> _Exercise instructions_
A single number is the answer: the count of lines below that contain "materials".

═══ Data for analysis ═══

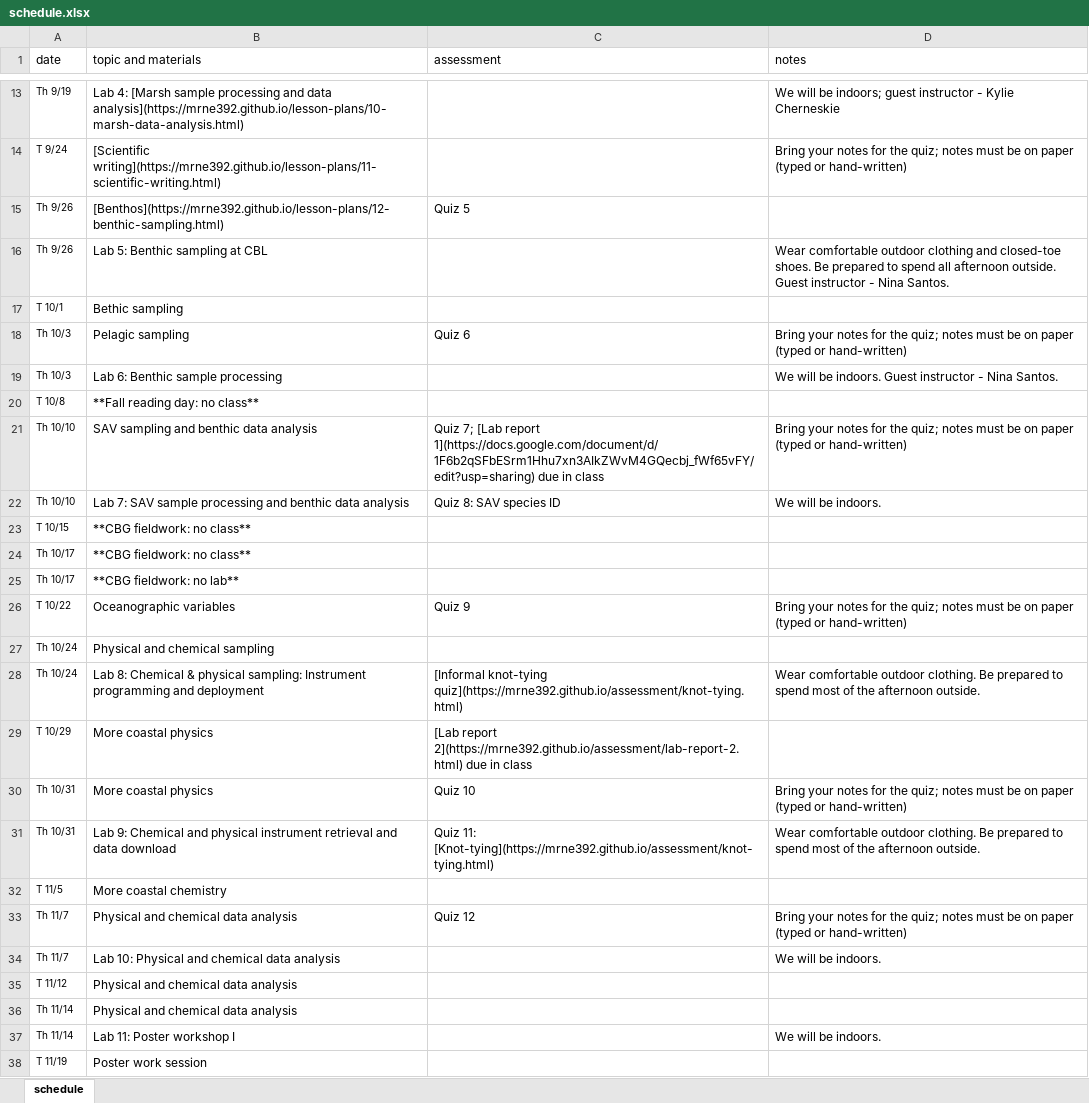
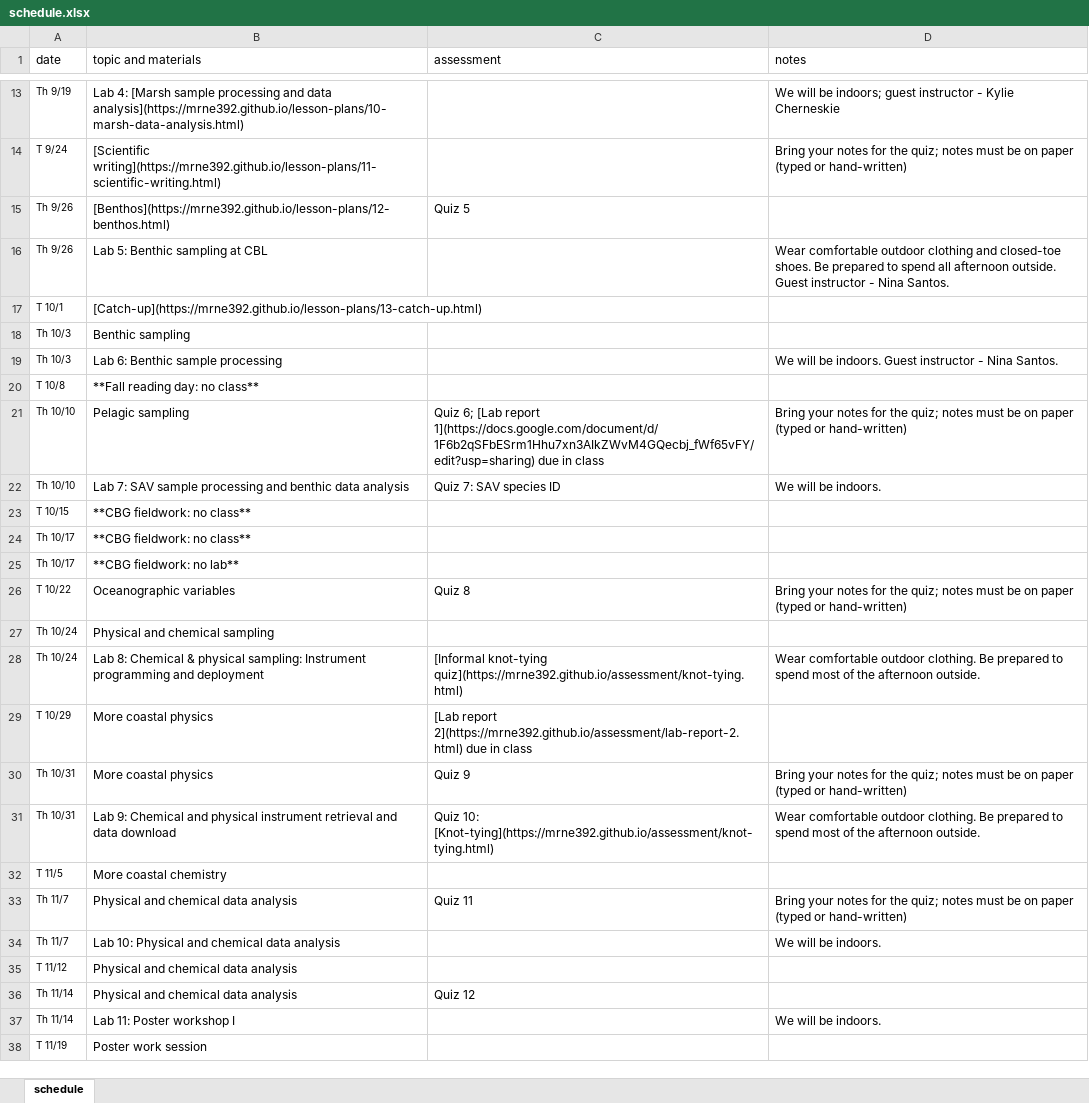
Before and after one commit to MRNE392/website, an Excel workbook: schedule.xlsx, sheet schedule, drawn as a sheet; only a part is shown, gaps mark what is left out; values as stored, in another font and other column widths than the file's, no borders; the diff names each change by its address in the sheet, - before the commit and + after, or states it on an @@ line.

Commit message:
update schedule

```diff
--- a/schedule.xlsx (sheet schedule)
+++ b/schedule.xlsx (sheet schedule)
-B15 (topic and materials): [Benthos](https://mrne392.github.io/lesson-plans/12-benthic-sampling.html)
+B15 (topic and materials): [Benthos](https://mrne392.github.io/lesson-plans/12-benthos.html)
-B17 (topic and materials): Bethic sampling
+B17 (topic and materials): [Catch-up](https://mrne392.github.io/lesson-plans/13-catch-up.html)
-B18 (topic and materials): Pelagic sampling
+B18 (topic and materials): Benthic sampling
-C18 (assessment): Quiz 6
+C18 (assessment): (empty)
-D18 (notes): Bring your notes for the quiz; notes must be on paper (typed or hand-written)
+D18 (notes): (empty)
-B21 (topic and materials): SAV sampling and benthic data analysis
+B21 (topic and materials): Pelagic sampling
-C21 (assessment): Quiz 7; [Lab report…
+C21 (assessment): Quiz 6; [Lab report…
-C22 (assessment): Quiz 8: SAV species ID
+C22 (assessment): Quiz 7: SAV species ID
-C26 (assessment): Quiz 9
+C26 (assessment): Quiz 8
-C30 (assessment): Quiz 10
+C30 (assessment): Quiz 9
-C31 (assessment): Quiz 11: [Knot-tying](https://mrne392.github.io/assessment/knot-tying.html)
+C31 (assessment): Quiz 10: [Knot-tying](https://mrne392.github.io/assessment/knot-tying.html)
-C33 (assessment): Quiz 12
+C33 (assessment): Quiz 11
-C36 (assessment): (empty)
+C36 (assessment): Quiz 12
```
Also changed, not shown: 3 other files.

═══

> _Exercise solution_
8